[Provided information Boundary: Start]
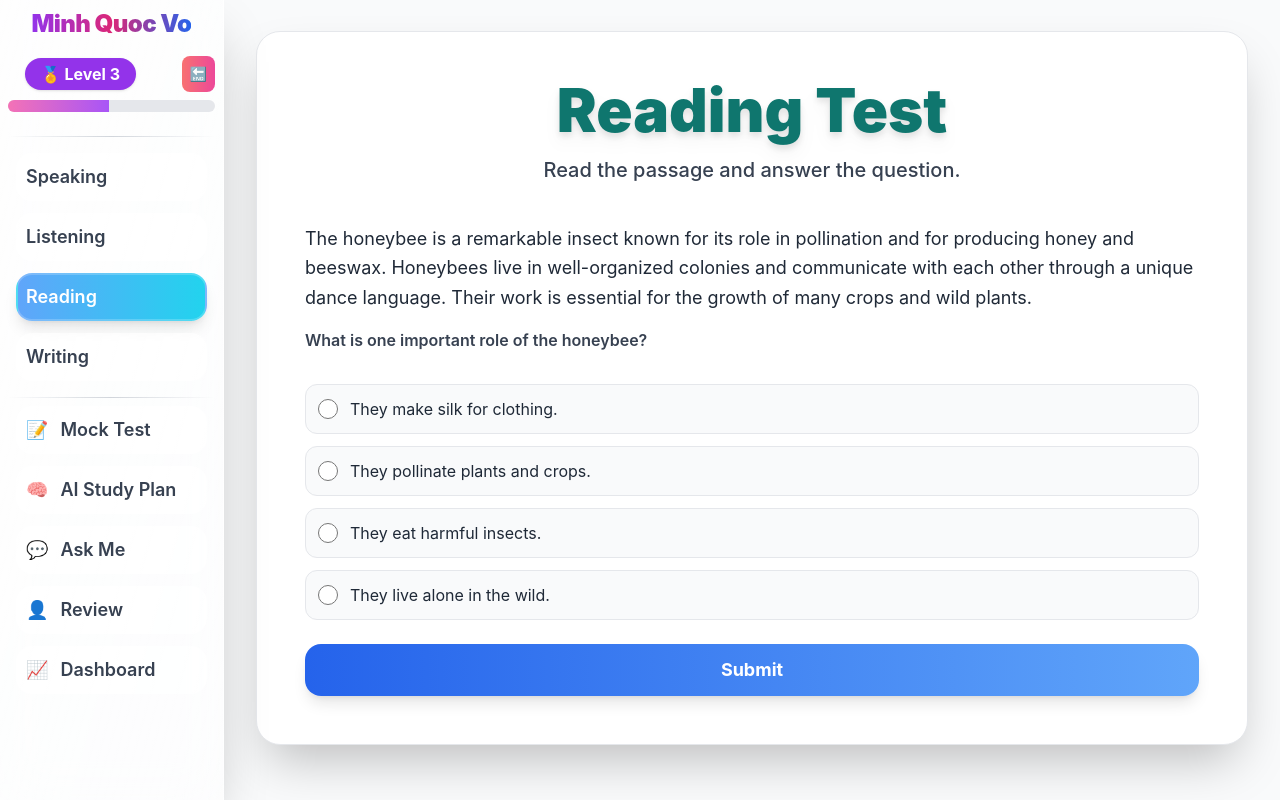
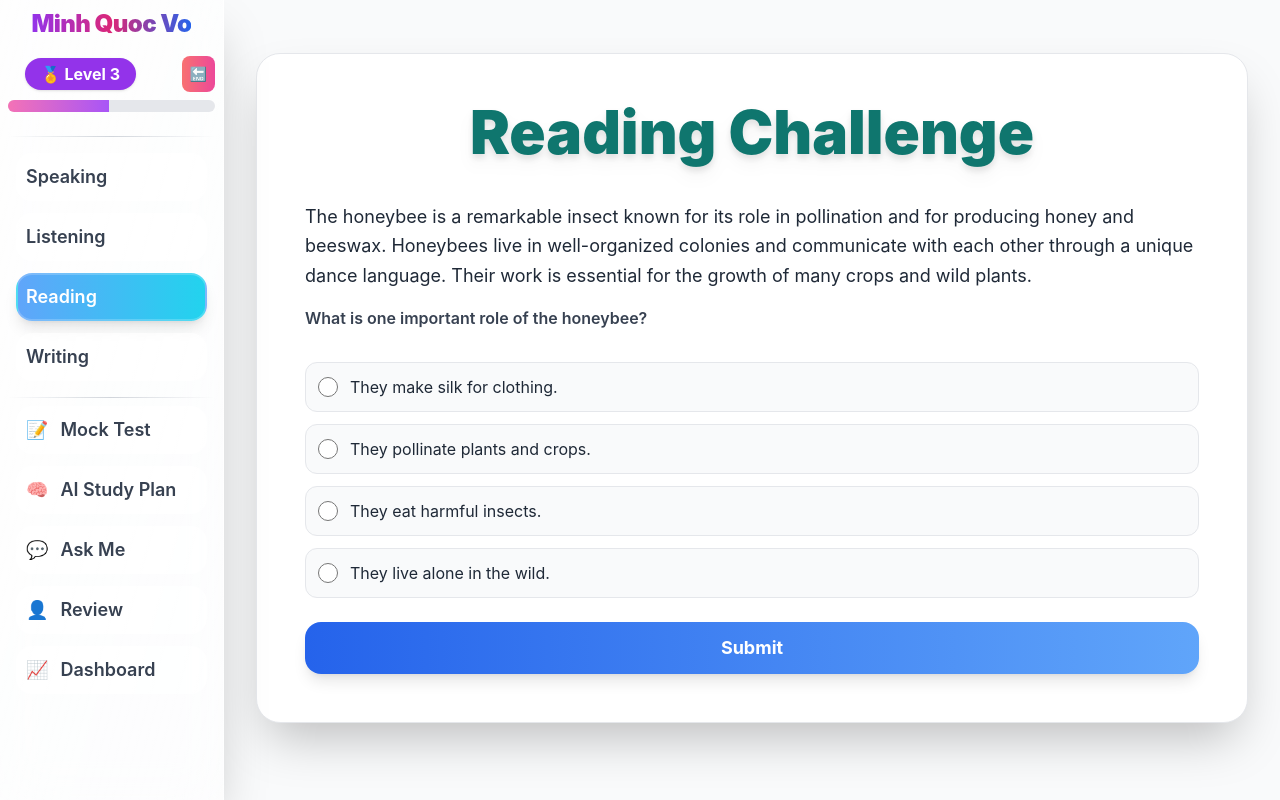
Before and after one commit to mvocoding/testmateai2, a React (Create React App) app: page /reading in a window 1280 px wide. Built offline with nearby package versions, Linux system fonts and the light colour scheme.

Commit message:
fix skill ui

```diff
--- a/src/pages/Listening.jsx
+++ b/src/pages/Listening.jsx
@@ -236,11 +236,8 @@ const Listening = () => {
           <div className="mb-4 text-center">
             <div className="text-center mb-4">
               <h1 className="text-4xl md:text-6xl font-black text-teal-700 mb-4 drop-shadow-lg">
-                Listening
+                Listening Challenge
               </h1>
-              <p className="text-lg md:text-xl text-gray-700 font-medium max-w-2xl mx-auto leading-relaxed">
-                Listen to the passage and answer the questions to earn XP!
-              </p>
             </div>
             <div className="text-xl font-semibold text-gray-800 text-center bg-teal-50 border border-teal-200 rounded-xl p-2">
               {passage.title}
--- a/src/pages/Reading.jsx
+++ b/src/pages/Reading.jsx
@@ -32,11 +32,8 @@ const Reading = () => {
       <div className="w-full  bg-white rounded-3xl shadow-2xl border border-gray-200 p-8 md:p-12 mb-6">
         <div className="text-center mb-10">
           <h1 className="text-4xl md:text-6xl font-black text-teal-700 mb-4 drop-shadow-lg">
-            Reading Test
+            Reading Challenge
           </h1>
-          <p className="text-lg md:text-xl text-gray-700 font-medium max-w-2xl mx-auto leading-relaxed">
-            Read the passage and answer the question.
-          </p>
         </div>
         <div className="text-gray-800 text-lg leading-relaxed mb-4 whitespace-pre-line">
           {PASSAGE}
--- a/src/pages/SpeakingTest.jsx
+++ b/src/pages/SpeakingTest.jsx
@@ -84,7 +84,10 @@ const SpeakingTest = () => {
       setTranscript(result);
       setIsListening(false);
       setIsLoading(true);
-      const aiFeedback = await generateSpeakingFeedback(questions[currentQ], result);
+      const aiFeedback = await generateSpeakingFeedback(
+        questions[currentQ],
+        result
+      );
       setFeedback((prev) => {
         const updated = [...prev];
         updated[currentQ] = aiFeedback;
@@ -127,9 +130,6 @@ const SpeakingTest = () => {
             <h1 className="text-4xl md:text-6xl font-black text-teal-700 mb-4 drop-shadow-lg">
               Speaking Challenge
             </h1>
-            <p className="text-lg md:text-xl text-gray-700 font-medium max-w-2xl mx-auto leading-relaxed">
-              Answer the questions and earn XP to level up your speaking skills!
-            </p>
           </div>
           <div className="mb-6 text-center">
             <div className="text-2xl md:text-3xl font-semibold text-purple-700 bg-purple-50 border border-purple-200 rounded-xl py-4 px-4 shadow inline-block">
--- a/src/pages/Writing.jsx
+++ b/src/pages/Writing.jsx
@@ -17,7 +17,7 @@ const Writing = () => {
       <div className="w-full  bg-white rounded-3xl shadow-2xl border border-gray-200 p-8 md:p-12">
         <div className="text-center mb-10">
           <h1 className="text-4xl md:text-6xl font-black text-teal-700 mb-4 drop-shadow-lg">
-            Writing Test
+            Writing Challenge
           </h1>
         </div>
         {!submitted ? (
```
[Provided information Boundary: End]
Assignment
Only a number is wanted here: the count of lines in the data that include the word "center".

Answer section
6